Germany had been a Kaiserreich — an Empire — for over fifty years. In this time, many rights had been extended to a larger population. It could be said that democracy had advanced, although the government responded to the Kaiser rather than the Reichstag, the parliament.
In the dramatic times at the end of World War I, in the hope to create a change that would please the Allies, Kaiser Wilhelm gave the chancellorship to Crown Prince Maximilian von Baden, who had always been of liberal feelings. After trying unsuccessfully to turn the Empire into a parliamentary monarchy, Von Baden opened the Reichstag to the Social Democratic Party (SPD). He immediately started to negotiate with the United States a possible peace, but didn’t find the favor he was hoping for.
The sense that the war was ending, and not favorably, arose in the country. The rebellion spread all over Germany, picked up by the bigger personalities of the Communist Party.
Hoping this would calm things down, removing the main connection between Germany and the war, Max von Baden resigned his chancellorship in the hands of the SPD leader, Friedrich Ebert, and urged Wilhelm II to abdicate.
This happened on November 9, 1918. Trying to prevent the Communists from proclaiming a socialist republic which would end up under the influence of Russia, one of Ebert’s fellow partymen, Philipp Scheidemann, proclaimed the Republic of Germany without any consultation. Only afterwards, in the town of Weimar in Thuringia, away from the mess in Berlin, the democratic Reichstag wrote its own constitution.
For the short time it lived, the Weimar Republic was indeed a beacon of democracy. It allowed large parts of the population to take part in the political life, a few for the first time ever. It was, in fact, the first German regime which granted the right to vote to women and full citizenship to Jews.
Engulfed, like all the Western world, in the dramatic social changes of the beginning of the twentieth century, the republic embraced it and made it its own.
Freedom of expression was widely recognized, giving rise to an extraordinary diversity of papers, magazines and publishing houses. Philosophy and literature flourished. Many artistic movements — Expressionism, Dadaism, the Neue Sachlichkeit, to mention only a few — were at home in Germany and found there their highest form of expression. New ways of creating design, using new materials and new industrial processes arose (Bauhaus).
In a society that had been extremely strict under the Empire and had known the rebellion after the war, sensuality and sexual impulses became an ever more common way of expression, especially when meeting the sexual liberation common to all the Western world. It was in Germany that the first institute for the study of sexuality was founded by Dr Magnus Hirschfeld, who was an activist in the movement for the rights of homosexuals. The Reichstag even discussed the practice of abortion and contraception, which should have been available freely.

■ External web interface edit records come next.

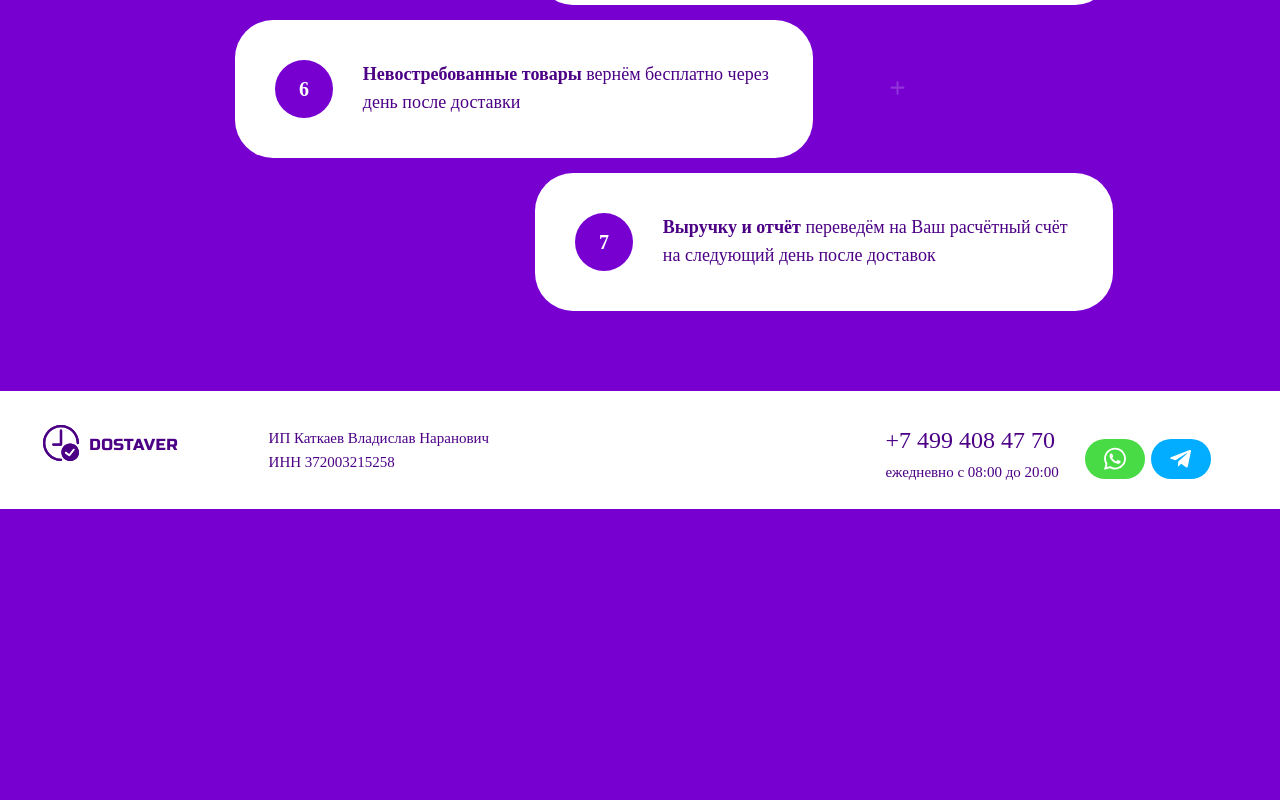
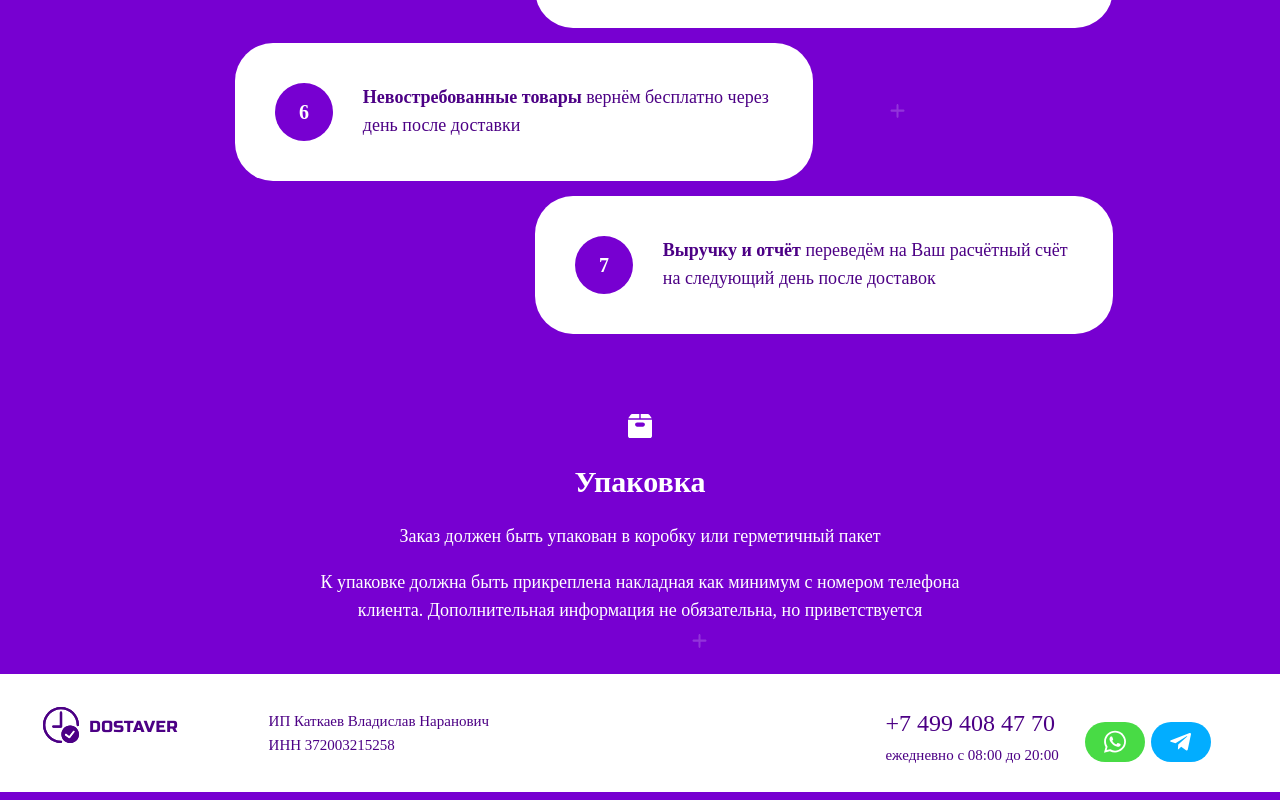
Before and after one commit to mrbushik/Delivery-service, a React (Create React App) app: page /rules in a window 1280 px wide. Shown: the part 1917-2717 px from the top of the page. Before the commit the page ends 2434 px from the top, so only its background shows below. Built offline with nearby package versions, Linux system fonts and the light colour scheme.

Commit message:
add package section

```diff
--- /dev/null
+++ b/src/components/Pakage/Package.jsx
@@ -0,0 +1,21 @@
+import React from 'react'
+import './Package.scss'
+import {Box, Plus} from '../../icons'
+
+function Package() {
+return (
+<section className="package">
+  <div className="package-rules__icons">
+    <Box />
+    <Plus/>
+  </div>
+  <h1 className="package-title">Упаковка</h1>
+  <div className="package-description">
+  <p>Заказ должен быть упакован в коробку или герметичный пакет</p>
+  <p>К упаковке должна быть прикреплена накладная как минимум с номером телефона клиента. Дополнительная информация не обязательна, но приветствуется</p>
+  </div>
+</section>
+)
+}
+
+export default Package
--- /dev/null
+++ b/src/components/Pakage/Package.scss
@@ -0,0 +1,37 @@
+.package{
+    margin-bottom: 50px;
+}
+.package-title {
+    font-family: 'Golos';
+    font-style: normal;
+    font-weight: 600;
+    font-size: 30px;
+    line-height: 30px;
+    text-align: center;
+}
+
+.package-description {
+    p {
+        font-family: 'Golos';
+        font-style: normal;
+        font-weight: 400;
+        font-size: 18px;
+        line-height: 28px;
+        text-align: center;
+
+        &:last-child {
+            max-width: 640px;
+            margin: 0 auto;
+        }
+    }
+}
+.package-rules__icons{
+text-align: center;
+svg{
+&:last-child{
+    position: absolute;
+    margin-top: 220px;
+    margin-left: 40px;
+}
+}
+}
--- /dev/null
+++ b/src/icons/Courer.jsx
@@ -0,0 +1,11 @@
+import {StyledStrokedIcon} from "./icon";
+import React from "react";
+
+export const Courer = () => (
+	<StyledStrokedIcon
+    width="24" height="39" viewBox="0 0 24 39" fill="none" xmlns="http://www.w3.org/2000/svg">
+    <path d="M18.9764 19.1657C18.9221 18.4796 18.3182 17.9129 17.6301 17.9023L13.0756 17.8325C12.8111 17.8285 12.5429 17.5956 12.5019 17.3342L11.4984 10.9546C11.462 10.7235 11.2465 9.78125 10.0702 9.78125L4.4065 10.0279C3.66036 10.0603 3.0538 10.4231 3.0538 11.4412C3.0538 11.4412 3.02995 25.6209 3.00096 26.1348L2.8028 29.6431C2.77629 30.1116 2.59375 30.8701 2.40417 31.2992L0.111726 36.4879C-0.039594 36.8303 -0.0371062 37.2088 0.118589 37.5263C0.274283 37.8439 0.571861 38.0777 0.935235 38.168L1.69844 38.3574C1.81202 38.3856 1.93091 38.3998 2.05169 38.3998C2.66778 38.3998 3.2571 38.0423 3.51822 37.5101L5.69735 33.0683C5.93805 32.5777 6.23761 31.7462 6.36525 31.2148L7.59485 26.0927L10.5706 30.6433C10.8159 31.0185 11.0753 31.7385 11.1256 32.1841L11.7009 37.2788C11.7827 38.004 12.4433 38.5941 13.1733 38.5941L14.0436 38.5911C14.417 38.5898 14.7566 38.4408 14.9997 38.1713C15.2427 37.902 15.3563 37.5491 15.3195 37.1775L14.7186 31.1203C14.6632 30.5617 14.4626 29.7134 14.2618 29.1891L11.5955 22.2247L11.579 20.7565L17.776 20.5271C18.122 20.5143 18.4381 20.3662 18.6661 20.11C18.8941 19.854 19.0047 19.5229 18.9774 19.1773L18.9764 19.1657ZM13.1733 38.165V38.1651V38.165Z" fill="white"/>
+    <path d="M6.21726 8.43459C6.69404 8.43459 7.16549 8.35326 7.61851 8.19277C8.67594 7.81858 9.52424 7.05495 10.0072 6.04255C10.3487 5.32669 10.4775 4.5471 10.392 3.77806L11.7994 3.61928C12.2898 3.56395 12.7876 3.17278 12.9572 2.70939L13.4286 1.42205C13.5292 1.14703 13.5027 0.868756 13.3558 0.658418C13.2125 0.453398 12.9711 0.33579 12.6935 0.33579C12.6614 0.33579 12.6281 0.337334 12.594 0.340594L8.52462 0.727644C7.85381 0.285779 7.05604 0.0341797 6.21683 0.0341797C5.74022 0.0341797 5.26894 0.115416 4.81575 0.275743C3.7584 0.650183 2.9101 1.4139 2.42706 2.42631C1.94402 3.43871 1.88423 4.5785 2.25867 5.63568C2.85151 7.30981 4.44234 8.43459 6.21726 8.43459Z" fill="white"/>
+    <path d="M23.9969 15.0074L23.592 9.18769C23.5439 8.49654 22.9412 7.93433 22.246 7.93433L14.4665 7.94788C14.1183 7.94848 13.7981 8.08668 13.5651 8.33699C13.3321 8.58722 13.2169 8.91636 13.2412 9.26387L13.6461 15.0836C13.6942 15.7747 14.2969 16.337 14.9898 16.337L22.7716 16.3234C23.1199 16.3228 23.44 16.1847 23.6731 15.9344C23.9061 15.6841 24.0211 15.3548 23.9969 15.0074Z" fill="white"/>
+    </StyledStrokedIcon>
+);
--- /dev/null
+++ b/src/icons/box.jsx
@@ -0,0 +1,16 @@
+import {StyledStrokedIcon} from "./icon";
+import React from "react";
+
+export const Box = () => (
+<StyledStrokedIcon width="24" height="24" viewBox="0 0 24 24" fill="none" xmlns="http://www.w3.org/2000/svg">
+    <path
+        d="M4.26851 0C3.56192 0 2.90553 0.350859 2.51342 0.939328L0.59084 3.82327C0.508715 3.94627 0.469293 4.08787 0.403809 4.2188H11.2972V0H4.26851Z"
+        fill="white" />
+    <path
+        d="M23.4095 3.82322L21.4868 0.939328C21.0948 0.350859 20.3915 0 19.6849 0H12.7031V4.21875H23.5965C23.531 4.08787 23.4916 3.94627 23.4095 3.82322Z"
+        fill="white" />
+    <path
+        d="M23.9781 5.625H0.0218906C0.0197344 5.67548 0 5.72259 0 5.77331V21.8906C0 23.0538 0.946219 24 2.10938 24H21.8906C23.0538 24 24 23.0538 24 21.8906V5.77331C24 5.72259 23.9803 5.67548 23.9781 5.625ZM14.8125 12.6562H9.1875C8.02434 12.6562 7.07812 11.71 7.07812 10.5469C7.07812 9.38372 8.02434 8.4375 9.1875 8.4375H14.8125C15.9757 8.4375 16.9219 9.38372 16.9219 10.5469C16.9219 11.71 15.9757 12.6562 14.8125 12.6562Z"
+        fill="white" />
+</StyledStrokedIcon>
+);
--- a/src/icons/index.js
+++ b/src/icons/index.js
@@ -31,6 +31,7 @@ import { DiliveryCarBg } from './DiliveryCarBg'
 import { Tries } from './tries'
 import { ThankHeart } from './ThankHeart'
 import {Courer} from './Courer'
+import { Box } from './box'
 export{
     Watch,
     WhatsApp,
@@ -65,4 +66,5 @@ export{
     Tries,
     ThankHeart,
     Courer,
+    Box,
 }
--- a/src/pages/rules.jsx
+++ b/src/pages/rules.jsx
@@ -1,10 +1,12 @@
 import React from 'react'
+import Package from '../components/Pakage/Package'
 import RulesMassage from '../components/RulesMassage/RulesMassage'
 
 function Rules() {
   return (
         <>
         <RulesMassage/>
+        <Package/>
         </>)
 }
 
```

It has often been speculated that the republic, born in messy times and always moving on rocky ground, never really had a chance for success. Socialists, social democrats and Communists, who should have been the republic’s paladins, never supported it as much as they should (or could) have, disappointed as they were with what they considered only small improvements. They expected a lot more from democracy.
Besides, the republic had many enemies who gladly pointed out its weaknesses.
One weakness was the political divisiveness. The republic’s parliamentary situation was always shaky. There was never a majority who could safely govern, because even inside the same political areas there was no agreement. Both the left and the right were divided into many smaller groups and entities that seldom came to an agreement. This created mistrust in the population, who generally believed politicians were corrupt and selfish.
This mistrust was good soil for any kind of conspiracy theory. The most followed was the Dolchstoßlegende — the stab in the back. It theorized that Germany was actually winning the war (Germans had firmly believed it to the end. Besides, they were led to believe so) and the November 1918 surrender was engineered by socialists, liberals and Jews in Germany’s civilian government. It wasn’t at all the result of military defeat or exhaustion. The fact that the new bourgeois government signed the hated Treaty of Versailles, and that the military generals didn’t even participate in the meeting, made this belief even stronger. Many right-wing parties used this theory for gaining momentum, and none better than Adolf Hitler’s NSDAP.
Weakness was the inclination of the republic to come to terms and compromise with forces that were their natural opponents. For example, in the revolutionary times, the government had to compromise with the army in order to bring back law and order, in spite of the Reichswehr being one of its strongest enemies.
Today, though, historians tend to agree that the SPD had very little choice. The compromises they accepted were not out of weakness or indecision. If they hadn’t accepted them, the republic’s life would probably have been even shorter.
But maybe the ultimate weakness of the republic was the exceptional power the constitution gave to the president. In times of crisis, he could jump the Reichstag and take his own decisions, as the old emperor would.
This constitutional provision is widely considered one of the main causes that would eventually allow the Third Rich to rise to power.
This story was originally published at The Old Shelter as part of an A-to-Z challenge about the history of Weimar Germany, April 4, 2018.